2019 whilst being a little poor on the actual reading front has been a great year in respect of the audio book having followed on from great success I had with this format especially with non-crime fiction genre.
Still Me is the last part in the trilogy written by the fabulously talented Jojo Moyes which started with Me Before You which I read as back in January 2013 where Lou Clark takes on a job being a nurse/companion to a quadriplegic man. This story was so popular, being later made into a film that Jojo Moyes bought Lou Clark back for more adventures. In After You we see her living a new life, meeting new people and coping with grief and her journey kept me company during my walks home from work and preparing food that I missed Lou Clarke so very much when this book finished and felt that the narrator Anna Acton now encapsulated the story for me so despite having a physical book it seemed obvious to continue in audio format.

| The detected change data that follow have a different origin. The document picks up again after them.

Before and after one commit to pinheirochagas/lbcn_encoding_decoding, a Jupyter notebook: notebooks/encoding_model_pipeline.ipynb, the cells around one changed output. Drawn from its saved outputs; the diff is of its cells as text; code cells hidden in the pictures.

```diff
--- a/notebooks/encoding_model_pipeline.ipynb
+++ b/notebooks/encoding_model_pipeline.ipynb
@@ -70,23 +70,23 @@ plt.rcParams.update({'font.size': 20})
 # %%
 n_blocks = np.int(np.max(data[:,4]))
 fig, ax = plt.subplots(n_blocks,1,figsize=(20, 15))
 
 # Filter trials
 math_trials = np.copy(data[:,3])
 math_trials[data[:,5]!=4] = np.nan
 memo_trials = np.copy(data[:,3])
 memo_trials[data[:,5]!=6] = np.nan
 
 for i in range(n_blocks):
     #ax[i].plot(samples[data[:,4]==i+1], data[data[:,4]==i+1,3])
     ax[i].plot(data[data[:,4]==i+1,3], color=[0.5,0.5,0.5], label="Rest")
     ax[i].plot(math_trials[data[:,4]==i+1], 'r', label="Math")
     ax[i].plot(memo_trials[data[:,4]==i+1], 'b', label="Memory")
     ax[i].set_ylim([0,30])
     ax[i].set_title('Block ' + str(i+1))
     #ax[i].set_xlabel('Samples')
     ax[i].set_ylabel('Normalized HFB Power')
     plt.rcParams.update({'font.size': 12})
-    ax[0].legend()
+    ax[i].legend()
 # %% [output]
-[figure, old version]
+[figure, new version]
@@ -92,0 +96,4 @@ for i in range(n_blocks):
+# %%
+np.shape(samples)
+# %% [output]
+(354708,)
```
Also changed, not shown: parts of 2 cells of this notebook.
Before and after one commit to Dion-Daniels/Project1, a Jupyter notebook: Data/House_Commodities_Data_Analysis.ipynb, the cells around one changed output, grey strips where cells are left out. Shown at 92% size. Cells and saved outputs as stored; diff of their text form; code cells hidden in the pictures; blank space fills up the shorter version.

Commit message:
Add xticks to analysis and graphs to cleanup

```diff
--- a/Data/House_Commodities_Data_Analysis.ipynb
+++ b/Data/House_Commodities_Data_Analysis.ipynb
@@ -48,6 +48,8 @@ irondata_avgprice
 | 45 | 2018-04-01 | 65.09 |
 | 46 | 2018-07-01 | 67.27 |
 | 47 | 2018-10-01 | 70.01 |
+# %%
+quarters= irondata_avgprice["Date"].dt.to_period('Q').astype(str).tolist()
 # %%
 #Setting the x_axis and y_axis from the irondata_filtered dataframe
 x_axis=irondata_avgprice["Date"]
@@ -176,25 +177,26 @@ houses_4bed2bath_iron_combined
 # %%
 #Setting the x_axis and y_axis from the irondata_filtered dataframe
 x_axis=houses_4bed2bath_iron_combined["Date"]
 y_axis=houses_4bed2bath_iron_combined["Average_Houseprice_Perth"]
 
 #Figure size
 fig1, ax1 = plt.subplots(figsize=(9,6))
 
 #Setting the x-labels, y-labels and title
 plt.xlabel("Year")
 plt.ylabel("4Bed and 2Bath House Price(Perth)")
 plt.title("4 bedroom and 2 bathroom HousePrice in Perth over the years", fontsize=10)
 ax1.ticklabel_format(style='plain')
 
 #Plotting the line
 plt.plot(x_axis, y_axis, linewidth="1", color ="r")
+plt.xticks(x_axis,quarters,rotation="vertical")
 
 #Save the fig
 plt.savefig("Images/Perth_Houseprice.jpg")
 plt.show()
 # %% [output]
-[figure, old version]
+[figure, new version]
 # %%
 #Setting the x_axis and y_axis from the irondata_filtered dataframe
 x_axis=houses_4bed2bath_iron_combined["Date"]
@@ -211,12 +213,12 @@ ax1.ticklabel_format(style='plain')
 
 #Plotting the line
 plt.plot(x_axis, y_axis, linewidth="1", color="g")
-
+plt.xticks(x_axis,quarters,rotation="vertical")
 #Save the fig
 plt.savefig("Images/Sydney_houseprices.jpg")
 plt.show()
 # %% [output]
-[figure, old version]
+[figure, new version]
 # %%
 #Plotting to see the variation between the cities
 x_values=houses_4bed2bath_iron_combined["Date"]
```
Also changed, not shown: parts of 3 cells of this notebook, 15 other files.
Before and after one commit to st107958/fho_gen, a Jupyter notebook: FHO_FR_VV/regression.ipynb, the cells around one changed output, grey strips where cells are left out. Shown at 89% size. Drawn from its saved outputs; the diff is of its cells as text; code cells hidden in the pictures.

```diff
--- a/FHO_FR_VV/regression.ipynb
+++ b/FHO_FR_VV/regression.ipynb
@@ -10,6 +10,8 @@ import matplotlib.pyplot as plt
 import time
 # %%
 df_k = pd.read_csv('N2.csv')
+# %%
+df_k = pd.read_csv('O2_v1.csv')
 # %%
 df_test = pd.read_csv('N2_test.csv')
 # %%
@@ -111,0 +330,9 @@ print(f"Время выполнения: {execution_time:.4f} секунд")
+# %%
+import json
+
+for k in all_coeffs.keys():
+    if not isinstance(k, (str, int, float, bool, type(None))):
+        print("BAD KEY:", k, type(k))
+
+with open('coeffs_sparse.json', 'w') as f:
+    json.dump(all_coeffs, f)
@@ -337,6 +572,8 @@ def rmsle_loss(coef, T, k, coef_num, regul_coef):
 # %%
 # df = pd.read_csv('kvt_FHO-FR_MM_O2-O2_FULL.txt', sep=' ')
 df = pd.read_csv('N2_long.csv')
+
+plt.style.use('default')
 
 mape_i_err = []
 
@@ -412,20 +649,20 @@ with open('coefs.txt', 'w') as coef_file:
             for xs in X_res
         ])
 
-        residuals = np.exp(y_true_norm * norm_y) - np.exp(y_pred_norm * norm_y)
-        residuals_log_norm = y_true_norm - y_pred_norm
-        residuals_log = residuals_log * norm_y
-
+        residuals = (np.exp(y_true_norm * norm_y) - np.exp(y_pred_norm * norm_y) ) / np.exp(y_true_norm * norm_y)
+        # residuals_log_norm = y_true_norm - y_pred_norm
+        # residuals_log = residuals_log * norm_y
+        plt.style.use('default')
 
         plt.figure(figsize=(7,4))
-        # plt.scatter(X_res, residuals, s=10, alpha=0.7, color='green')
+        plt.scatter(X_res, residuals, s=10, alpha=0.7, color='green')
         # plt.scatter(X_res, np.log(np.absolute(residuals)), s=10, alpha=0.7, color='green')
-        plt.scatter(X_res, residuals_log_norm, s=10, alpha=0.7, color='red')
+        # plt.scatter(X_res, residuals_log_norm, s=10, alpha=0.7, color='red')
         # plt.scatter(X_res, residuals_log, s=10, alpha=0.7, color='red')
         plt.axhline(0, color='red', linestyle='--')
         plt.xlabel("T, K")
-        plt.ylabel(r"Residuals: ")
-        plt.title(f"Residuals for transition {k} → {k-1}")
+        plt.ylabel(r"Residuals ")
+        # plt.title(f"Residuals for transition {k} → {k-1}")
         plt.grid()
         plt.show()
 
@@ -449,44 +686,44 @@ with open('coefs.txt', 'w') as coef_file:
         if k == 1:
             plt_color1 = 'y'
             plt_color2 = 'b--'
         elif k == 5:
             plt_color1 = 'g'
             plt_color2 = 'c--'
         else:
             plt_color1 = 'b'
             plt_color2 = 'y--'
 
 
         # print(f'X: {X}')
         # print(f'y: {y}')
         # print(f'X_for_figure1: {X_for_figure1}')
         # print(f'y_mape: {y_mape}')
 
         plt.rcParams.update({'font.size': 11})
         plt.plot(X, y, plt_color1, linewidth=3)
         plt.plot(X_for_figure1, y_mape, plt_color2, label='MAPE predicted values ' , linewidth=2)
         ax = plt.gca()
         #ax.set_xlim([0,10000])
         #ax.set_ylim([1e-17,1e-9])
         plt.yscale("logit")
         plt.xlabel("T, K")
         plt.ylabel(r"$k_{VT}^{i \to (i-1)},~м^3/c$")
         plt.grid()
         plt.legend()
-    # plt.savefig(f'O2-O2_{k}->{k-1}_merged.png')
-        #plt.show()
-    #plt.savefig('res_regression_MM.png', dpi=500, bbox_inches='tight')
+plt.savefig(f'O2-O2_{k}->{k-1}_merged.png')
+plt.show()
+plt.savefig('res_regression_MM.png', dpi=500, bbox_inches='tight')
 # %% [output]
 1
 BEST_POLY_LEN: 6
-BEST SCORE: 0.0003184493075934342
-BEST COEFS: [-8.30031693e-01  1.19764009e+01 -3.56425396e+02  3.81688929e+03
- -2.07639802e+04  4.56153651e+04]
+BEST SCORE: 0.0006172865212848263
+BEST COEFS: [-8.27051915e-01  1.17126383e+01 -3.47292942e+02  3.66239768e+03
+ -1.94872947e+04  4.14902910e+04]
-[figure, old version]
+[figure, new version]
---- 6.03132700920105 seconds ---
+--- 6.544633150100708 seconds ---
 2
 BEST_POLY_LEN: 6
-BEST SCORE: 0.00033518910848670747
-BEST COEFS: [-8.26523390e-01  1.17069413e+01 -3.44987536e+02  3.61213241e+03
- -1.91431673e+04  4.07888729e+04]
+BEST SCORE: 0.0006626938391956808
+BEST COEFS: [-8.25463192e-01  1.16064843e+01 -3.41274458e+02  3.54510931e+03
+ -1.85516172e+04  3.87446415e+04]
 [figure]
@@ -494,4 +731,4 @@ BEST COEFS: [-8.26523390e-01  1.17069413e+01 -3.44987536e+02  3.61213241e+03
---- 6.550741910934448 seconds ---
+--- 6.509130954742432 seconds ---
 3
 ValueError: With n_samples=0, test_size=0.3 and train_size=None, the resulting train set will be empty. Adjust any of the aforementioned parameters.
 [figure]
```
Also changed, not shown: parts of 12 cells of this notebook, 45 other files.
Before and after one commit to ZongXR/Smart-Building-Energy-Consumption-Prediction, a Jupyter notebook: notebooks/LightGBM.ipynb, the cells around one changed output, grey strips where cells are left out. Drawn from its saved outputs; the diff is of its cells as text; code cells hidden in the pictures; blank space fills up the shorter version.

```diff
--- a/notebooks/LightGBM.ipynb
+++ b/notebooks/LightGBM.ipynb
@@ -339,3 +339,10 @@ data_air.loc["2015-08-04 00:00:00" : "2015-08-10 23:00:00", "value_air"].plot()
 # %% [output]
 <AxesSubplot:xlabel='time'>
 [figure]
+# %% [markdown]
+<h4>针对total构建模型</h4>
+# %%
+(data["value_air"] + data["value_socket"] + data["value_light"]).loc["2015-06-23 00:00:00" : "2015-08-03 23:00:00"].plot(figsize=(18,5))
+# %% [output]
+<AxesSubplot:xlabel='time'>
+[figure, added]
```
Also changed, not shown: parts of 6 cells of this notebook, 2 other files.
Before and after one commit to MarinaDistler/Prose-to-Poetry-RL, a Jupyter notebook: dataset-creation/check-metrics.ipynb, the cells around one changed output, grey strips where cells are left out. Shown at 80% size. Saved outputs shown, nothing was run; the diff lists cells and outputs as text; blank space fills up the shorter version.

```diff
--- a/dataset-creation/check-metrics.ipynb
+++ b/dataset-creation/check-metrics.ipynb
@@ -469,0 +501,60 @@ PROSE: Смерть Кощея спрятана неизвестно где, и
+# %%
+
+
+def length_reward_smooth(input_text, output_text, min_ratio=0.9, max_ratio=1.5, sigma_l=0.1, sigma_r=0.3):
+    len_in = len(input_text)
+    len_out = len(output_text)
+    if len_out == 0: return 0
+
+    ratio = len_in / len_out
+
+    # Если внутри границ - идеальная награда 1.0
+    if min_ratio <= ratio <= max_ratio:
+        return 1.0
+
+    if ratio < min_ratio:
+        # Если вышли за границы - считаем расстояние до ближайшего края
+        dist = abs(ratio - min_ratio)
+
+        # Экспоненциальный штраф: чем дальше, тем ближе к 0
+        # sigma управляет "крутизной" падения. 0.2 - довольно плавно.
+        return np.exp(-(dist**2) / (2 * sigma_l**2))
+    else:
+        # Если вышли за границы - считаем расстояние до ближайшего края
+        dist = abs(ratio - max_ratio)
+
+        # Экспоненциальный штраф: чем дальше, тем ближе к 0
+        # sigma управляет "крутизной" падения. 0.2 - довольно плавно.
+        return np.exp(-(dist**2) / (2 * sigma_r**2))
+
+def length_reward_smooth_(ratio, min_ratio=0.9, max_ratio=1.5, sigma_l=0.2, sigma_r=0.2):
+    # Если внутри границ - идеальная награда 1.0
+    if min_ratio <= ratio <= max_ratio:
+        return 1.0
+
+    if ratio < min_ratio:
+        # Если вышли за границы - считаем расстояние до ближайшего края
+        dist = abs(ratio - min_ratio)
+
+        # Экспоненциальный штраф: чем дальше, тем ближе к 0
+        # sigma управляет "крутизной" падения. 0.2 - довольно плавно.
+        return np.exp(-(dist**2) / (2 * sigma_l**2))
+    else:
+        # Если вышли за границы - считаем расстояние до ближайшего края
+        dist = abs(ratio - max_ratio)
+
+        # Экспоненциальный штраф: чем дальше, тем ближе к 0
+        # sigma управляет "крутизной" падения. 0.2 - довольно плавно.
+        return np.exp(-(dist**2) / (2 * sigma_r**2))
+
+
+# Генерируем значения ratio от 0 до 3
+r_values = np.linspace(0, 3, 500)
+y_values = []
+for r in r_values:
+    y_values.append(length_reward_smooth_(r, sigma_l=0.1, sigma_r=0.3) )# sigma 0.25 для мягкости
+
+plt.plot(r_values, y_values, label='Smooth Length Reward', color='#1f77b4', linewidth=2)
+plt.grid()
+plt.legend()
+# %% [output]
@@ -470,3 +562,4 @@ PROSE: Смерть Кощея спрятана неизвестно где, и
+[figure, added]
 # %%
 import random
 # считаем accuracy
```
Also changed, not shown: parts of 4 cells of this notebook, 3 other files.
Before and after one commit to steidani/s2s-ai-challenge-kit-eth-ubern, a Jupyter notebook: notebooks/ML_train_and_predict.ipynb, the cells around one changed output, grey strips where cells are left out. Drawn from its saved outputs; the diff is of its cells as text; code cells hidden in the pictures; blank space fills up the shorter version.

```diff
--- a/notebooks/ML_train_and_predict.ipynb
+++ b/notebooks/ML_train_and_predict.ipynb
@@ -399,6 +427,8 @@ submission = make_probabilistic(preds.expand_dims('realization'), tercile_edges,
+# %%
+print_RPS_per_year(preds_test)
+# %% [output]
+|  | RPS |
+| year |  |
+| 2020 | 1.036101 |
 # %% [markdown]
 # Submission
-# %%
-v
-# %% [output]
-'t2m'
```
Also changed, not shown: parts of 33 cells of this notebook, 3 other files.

In Still Me Lou Clarke has takes up a new job in New York through an old friend. New York is new and exciting and although Lou misses her boyfriend Sam in London, at times he seems very far away. With a whole new cast of characters in New York and this really is how Jojo Moyes captures the hearts of her readers – they are so well drawn, multi-layered and as far removed from clichés and stereotypes that lesser authors employ. There is no doubt in my mind when I was listening that Lou Clarke was a real woman, with problems not so very different to those that I have suffered, and despite being a fair bit younger than I am, it still manages to feel relevant as the cast of characters takes in the whole spectrum of people. We have the fussy old woman with her beloved dog, the unfriendly housekeeper, the spoilt rich wife, the personal trainer, the jock, the vintage clothes shop owner to name but a very few.
So although the characters are the chief pull of course even the most captivating of studies can’t stand up without a plot. Perhaps this novel has more of the general romance pitfalls than the previous two books, chiefly misunderstandings that are left to fester rather than spoken about on both sides, but despite this I was still swept along hoping for a good result for Lou whether that be a good man or no man at all. Pleasingly the latter is always a possibility especially as we also catch up with Lou’s brilliantly portrayed parents and sister as they come to terms with life not following the predictable route they thought it would. In fact Lou’s mother and her father’s reaction to life’s changes provided some of my favourite comedic moments in the book.
I finished Still Me quite some time ago but I won’t forget Lou Clarke in a hurry. It takes a special kind of skill to pen a story that has all the ranges of human emotions without it tipping into the sickly sweet arena and for someone like me who has an antipathy to ‘romantic’ tales that is high praise indeed!